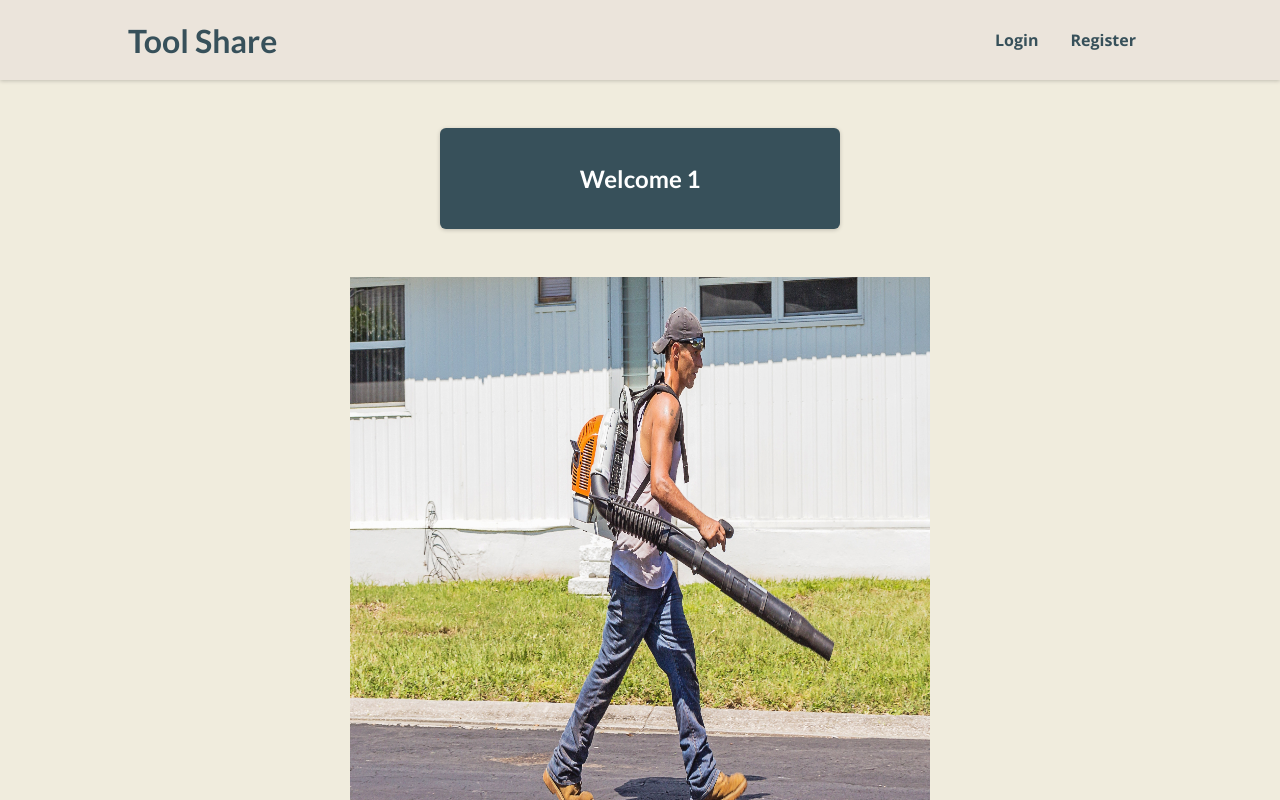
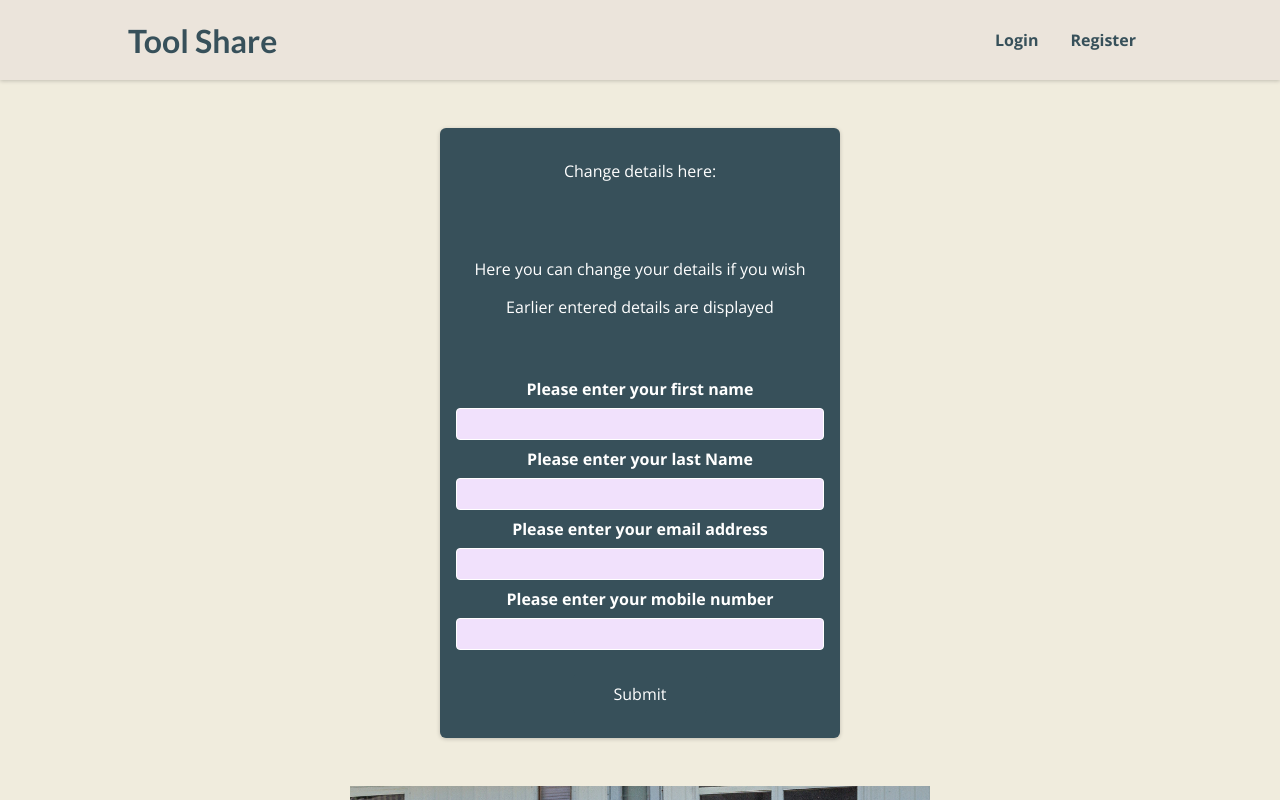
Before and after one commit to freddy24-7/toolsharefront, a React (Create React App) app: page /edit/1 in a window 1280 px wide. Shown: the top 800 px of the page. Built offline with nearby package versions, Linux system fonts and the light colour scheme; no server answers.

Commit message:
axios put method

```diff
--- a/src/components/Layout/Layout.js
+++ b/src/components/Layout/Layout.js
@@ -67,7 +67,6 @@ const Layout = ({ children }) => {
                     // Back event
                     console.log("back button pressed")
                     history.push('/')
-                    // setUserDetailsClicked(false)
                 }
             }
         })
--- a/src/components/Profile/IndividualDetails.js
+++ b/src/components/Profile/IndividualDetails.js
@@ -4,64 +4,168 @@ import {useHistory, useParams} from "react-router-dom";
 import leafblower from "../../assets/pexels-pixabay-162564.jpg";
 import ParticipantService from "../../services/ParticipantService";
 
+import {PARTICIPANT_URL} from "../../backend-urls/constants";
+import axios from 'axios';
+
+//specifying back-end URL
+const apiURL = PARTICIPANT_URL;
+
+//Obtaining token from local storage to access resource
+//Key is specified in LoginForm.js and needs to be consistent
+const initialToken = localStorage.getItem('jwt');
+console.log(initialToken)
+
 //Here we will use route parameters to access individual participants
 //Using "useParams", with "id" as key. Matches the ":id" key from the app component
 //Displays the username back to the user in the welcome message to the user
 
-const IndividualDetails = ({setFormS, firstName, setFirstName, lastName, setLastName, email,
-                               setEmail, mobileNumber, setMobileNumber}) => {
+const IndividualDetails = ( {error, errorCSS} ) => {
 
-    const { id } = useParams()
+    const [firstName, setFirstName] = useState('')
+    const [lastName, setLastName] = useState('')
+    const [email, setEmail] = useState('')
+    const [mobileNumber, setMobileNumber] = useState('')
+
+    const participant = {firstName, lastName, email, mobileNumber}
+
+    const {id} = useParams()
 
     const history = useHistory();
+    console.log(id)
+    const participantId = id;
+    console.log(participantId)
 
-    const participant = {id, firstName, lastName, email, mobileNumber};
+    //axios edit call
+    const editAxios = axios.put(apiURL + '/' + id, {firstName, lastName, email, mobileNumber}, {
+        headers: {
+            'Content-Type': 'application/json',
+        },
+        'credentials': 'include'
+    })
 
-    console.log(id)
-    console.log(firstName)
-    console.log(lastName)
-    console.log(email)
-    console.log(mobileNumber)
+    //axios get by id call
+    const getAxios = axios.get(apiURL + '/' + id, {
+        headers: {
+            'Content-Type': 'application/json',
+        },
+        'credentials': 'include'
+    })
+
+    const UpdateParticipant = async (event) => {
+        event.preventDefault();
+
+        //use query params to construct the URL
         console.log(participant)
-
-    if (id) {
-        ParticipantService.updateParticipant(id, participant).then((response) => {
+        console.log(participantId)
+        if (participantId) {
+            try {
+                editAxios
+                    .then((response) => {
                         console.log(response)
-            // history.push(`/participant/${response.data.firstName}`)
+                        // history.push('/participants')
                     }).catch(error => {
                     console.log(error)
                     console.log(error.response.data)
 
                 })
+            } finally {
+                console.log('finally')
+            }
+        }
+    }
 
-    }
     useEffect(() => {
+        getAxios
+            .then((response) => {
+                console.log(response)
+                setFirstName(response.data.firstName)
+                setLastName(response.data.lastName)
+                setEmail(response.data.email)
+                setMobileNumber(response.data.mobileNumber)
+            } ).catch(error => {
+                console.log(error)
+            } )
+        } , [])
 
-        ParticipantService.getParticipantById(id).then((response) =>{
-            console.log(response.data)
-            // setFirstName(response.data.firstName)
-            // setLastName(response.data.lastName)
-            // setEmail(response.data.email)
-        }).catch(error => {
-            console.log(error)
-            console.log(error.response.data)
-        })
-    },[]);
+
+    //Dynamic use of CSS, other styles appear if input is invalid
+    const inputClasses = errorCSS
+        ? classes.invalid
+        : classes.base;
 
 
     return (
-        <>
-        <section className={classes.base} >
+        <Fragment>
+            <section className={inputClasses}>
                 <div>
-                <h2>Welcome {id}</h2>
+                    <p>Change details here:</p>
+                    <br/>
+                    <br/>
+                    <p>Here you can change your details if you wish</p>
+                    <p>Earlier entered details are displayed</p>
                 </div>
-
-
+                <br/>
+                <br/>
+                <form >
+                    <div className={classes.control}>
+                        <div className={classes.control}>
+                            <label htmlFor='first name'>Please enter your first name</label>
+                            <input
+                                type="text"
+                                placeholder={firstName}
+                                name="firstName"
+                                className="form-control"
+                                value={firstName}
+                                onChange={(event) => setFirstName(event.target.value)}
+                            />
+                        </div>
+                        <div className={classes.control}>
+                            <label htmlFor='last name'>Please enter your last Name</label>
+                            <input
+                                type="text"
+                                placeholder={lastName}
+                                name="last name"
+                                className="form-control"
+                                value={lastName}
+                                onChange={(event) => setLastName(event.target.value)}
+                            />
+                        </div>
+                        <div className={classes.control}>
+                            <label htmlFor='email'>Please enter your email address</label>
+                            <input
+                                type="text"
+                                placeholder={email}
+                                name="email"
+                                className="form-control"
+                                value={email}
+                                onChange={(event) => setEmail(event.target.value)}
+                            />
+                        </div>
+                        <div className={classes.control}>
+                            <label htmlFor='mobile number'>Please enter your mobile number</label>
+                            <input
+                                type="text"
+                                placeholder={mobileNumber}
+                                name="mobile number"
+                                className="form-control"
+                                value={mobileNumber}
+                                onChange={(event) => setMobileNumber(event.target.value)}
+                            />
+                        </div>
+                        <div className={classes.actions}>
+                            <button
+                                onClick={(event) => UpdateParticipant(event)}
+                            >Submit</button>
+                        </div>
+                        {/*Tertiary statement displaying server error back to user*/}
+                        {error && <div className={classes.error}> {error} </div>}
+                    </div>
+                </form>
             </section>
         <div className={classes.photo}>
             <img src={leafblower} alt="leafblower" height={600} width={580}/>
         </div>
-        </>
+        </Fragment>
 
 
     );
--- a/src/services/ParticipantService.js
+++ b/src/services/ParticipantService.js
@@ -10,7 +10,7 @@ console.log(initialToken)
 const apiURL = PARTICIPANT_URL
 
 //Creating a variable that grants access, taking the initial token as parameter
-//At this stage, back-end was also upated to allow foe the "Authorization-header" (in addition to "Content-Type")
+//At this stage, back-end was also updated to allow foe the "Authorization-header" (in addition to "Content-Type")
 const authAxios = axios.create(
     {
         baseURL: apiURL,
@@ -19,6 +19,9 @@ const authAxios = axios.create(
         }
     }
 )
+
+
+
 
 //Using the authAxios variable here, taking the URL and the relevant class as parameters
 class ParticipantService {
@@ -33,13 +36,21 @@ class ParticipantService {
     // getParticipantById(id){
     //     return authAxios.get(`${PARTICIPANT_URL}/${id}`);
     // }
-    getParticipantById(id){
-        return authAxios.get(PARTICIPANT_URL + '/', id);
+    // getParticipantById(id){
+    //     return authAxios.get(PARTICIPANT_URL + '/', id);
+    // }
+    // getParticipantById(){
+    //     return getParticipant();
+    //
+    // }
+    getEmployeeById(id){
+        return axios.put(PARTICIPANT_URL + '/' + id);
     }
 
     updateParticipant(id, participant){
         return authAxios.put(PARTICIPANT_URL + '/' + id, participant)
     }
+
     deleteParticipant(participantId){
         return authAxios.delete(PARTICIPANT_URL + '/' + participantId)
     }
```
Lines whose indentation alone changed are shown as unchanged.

========================================================================

TASK REQUIREMENTS: The response must match the listing exactly, except that pictures are removed.

EXERCISE OUTPUT:
Before and after one commit to freddy24-7/toolsharefront, a React (Create React App) app: page /edit/1 in a window 1280 px wide. Shown: the top 800 px of the page. Built offline with nearby package versions, Linux system fonts and the light colour scheme; no server answers.

Commit message:
axios put method

```diff
--- a/src/components/Layout/Layout.js
+++ b/src/components/Layout/Layout.js
@@ -67,7 +67,6 @@ const Layout = ({ children }) => {
                     // Back event
                     console.log("back button pressed")
                     history.push('/')
-                    // setUserDetailsClicked(false)
                 }
             }
         })
--- a/src/components/Profile/IndividualDetails.js
+++ b/src/components/Profile/IndividualDetails.js
@@ -4,64 +4,168 @@ import {useHistory, useParams} from "react-router-dom";
 import leafblower from "../../assets/pexels-pixabay-162564.jpg";
 import ParticipantService from "../../services/ParticipantService";
 
+import {PARTICIPANT_URL} from "../../backend-urls/constants";
+import axios from 'axios';
+
+//specifying back-end URL
+const apiURL = PARTICIPANT_URL;
+
+//Obtaining token from local storage to access resource
+//Key is specified in LoginForm.js and needs to be consistent
+const initialToken = localStorage.getItem('jwt');
+console.log(initialToken)
+
 //Here we will use route parameters to access individual participants
 //Using "useParams", with "id" as key. Matches the ":id" key from the app component
 //Displays the username back to the user in the welcome message to the user
 
-const IndividualDetails = ({setFormS, firstName, setFirstName, lastName, setLastName, email,
-                               setEmail, mobileNumber, setMobileNumber}) => {
+const IndividualDetails = ( {error, errorCSS} ) => {
 
-    const { id } = useParams()
+    const [firstName, setFirstName] = useState('')
+    const [lastName, setLastName] = useState('')
+    const [email, setEmail] = useState('')
+    const [mobileNumber, setMobileNumber] = useState('')
+
+    const participant = {firstName, lastName, email, mobileNumber}
+
+    const {id} = useParams()
 
     const history = useHistory();
+    console.log(id)
+    const participantId = id;
+    console.log(participantId)
 
-    const participant = {id, firstName, lastName, email, mobileNumber};
+    //axios edit call
+    const editAxios = axios.put(apiURL + '/' + id, {firstName, lastName, email, mobileNumber}, {
+        headers: {
+            'Content-Type': 'application/json',
+        },
+        'credentials': 'include'
+    })
 
-    console.log(id)
-    console.log(firstName)
-    console.log(lastName)
-    console.log(email)
-    console.log(mobileNumber)
+    //axios get by id call
+    const getAxios = axios.get(apiURL + '/' + id, {
+        headers: {
+            'Content-Type': 'application/json',
+        },
+        'credentials': 'include'
+    })
+
+    const UpdateParticipant = async (event) => {
+        event.preventDefault();
+
+        //use query params to construct the URL
         console.log(participant)
-
-    if (id) {
-        ParticipantService.updateParticipant(id, participant).then((response) => {
+        console.log(participantId)
+        if (participantId) {
+            try {
+                editAxios
+                    .then((response) => {
                         console.log(response)
-            // history.push(`/participant/${response.data.firstName}`)
+                        // history.push('/participants')
                     }).catch(error => {
                     console.log(error)
                     console.log(error.response.data)
 
                 })
+            } finally {
+                console.log('finally')
+            }
+        }
+    }
 
-    }
     useEffect(() => {
+        getAxios
+            .then((response) => {
+                console.log(response)
+                setFirstName(response.data.firstName)
+                setLastName(response.data.lastName)
+                setEmail(response.data.email)
+                setMobileNumber(response.data.mobileNumber)
+            } ).catch(error => {
+                console.log(error)
+            } )
+        } , [])
 
-        ParticipantService.getParticipantById(id).then((response) =>{
-            console.log(response.data)
-            // setFirstName(response.data.firstName)
-            // setLastName(response.data.lastName)
-            // setEmail(response.data.email)
-        }).catch(error => {
-            console.log(error)
-            console.log(error.response.data)
-        })
-    },[]);
+
+    //Dynamic use of CSS, other styles appear if input is invalid
+    const inputClasses = errorCSS
+        ? classes.invalid
+        : classes.base;
 
 
     return (
-        <>
-        <section className={classes.base} >
+        <Fragment>
+            <section className={inputClasses}>
                 <div>
-                <h2>Welcome {id}</h2>
+                    <p>Change details here:</p>
+                    <br/>
+                    <br/>
+                    <p>Here you can change your details if you wish</p>
+                    <p>Earlier entered details are displayed</p>
                 </div>
-
-
+                <br/>
+                <br/>
+                <form >
+                    <div className={classes.control}>
+                        <div className={classes.control}>
+                            <label htmlFor='first name'>Please enter your first name</label>
+                            <input
+                                type="text"
+                                placeholder={firstName}
+                                name="firstName"
+                                className="form-control"
+                                value={firstName}
+                                onChange={(event) => setFirstName(event.target.value)}
+                            />
+                        </div>
+                        <div className={classes.control}>
+                            <label htmlFor='last name'>Please enter your last Name</label>
+                            <input
+                                type="text"
+                                placeholder={lastName}
+                                name="last name"
+                                className="form-control"
+                                value={lastName}
+                                onChange={(event) => setLastName(event.target.value)}
+                            />
+                        </div>
+                        <div className={classes.control}>
+                            <label htmlFor='email'>Please enter your email address</label>
+                            <input
+                                type="text"
+                                placeholder={email}
+                                name="email"
+                                className="form-control"
+                                value={email}
+                                onChange={(event) => setEmail(event.target.value)}
+                            />
+                        </div>
+                        <div className={classes.control}>
+                            <label htmlFor='mobile number'>Please enter your mobile number</label>
+                            <input
+                                type="text"
+                                placeholder={mobileNumber}
+                                name="mobile number"
+                                className="form-control"
+                                value={mobileNumber}
+                                onChange={(event) => setMobileNumber(event.target.value)}
+                            />
+                        </div>
+                        <div className={classes.actions}>
+                            <button
+                                onClick={(event) => UpdateParticipant(event)}
+                            >Submit</button>
+                        </div>
+                        {/*Tertiary statement displaying server error back to user*/}
+                        {error && <div className={classes.error}> {error} </div>}
+                    </div>
+                </form>
             </section>
         <div className={classes.photo}>
             <img src={leafblower} alt="leafblower" height={600} width={580}/>
         </div>
-        </>
+        </Fragment>
 
 
     );
--- a/src/services/ParticipantService.js
+++ b/src/services/ParticipantService.js
@@ -10,7 +10,7 @@ console.log(initialToken)
 const apiURL = PARTICIPANT_URL
 
 //Creating a variable that grants access, taking the initial token as parameter
-//At this stage, back-end was also upated to allow foe the "Authorization-header" (in addition to "Content-Type")
+//At this stage, back-end was also updated to allow foe the "Authorization-header" (in addition to "Content-Type")
 const authAxios = axios.create(
     {
         baseURL: apiURL,
@@ -19,6 +19,9 @@ const authAxios = axios.create(
         }
     }
 )
+
+
+
 
 //Using the authAxios variable here, taking the URL and the relevant class as parameters
 class ParticipantService {
@@ -33,13 +36,21 @@ class ParticipantService {
     // getParticipantById(id){
     //     return authAxios.get(`${PARTICIPANT_URL}/${id}`);
     // }
-    getParticipantById(id){
-        return authAxios.get(PARTICIPANT_URL + '/', id);
+    // getParticipantById(id){
+    //     return authAxios.get(PARTICIPANT_URL + '/', id);
+    // }
+    // getParticipantById(){
+    //     return getParticipant();
+    //
+    // }
+    getEmployeeById(id){
+        return axios.put(PARTICIPANT_URL + '/' + id);
     }
 
     updateParticipant(id, participant){
         return authAxios.put(PARTICIPANT_URL + '/' + id, participant)
     }
+
     deleteParticipant(participantId){
         return authAxios.delete(PARTICIPANT_URL + '/' + participantId)
     }
```
Lines whose indentation alone changed are shown as unchanged.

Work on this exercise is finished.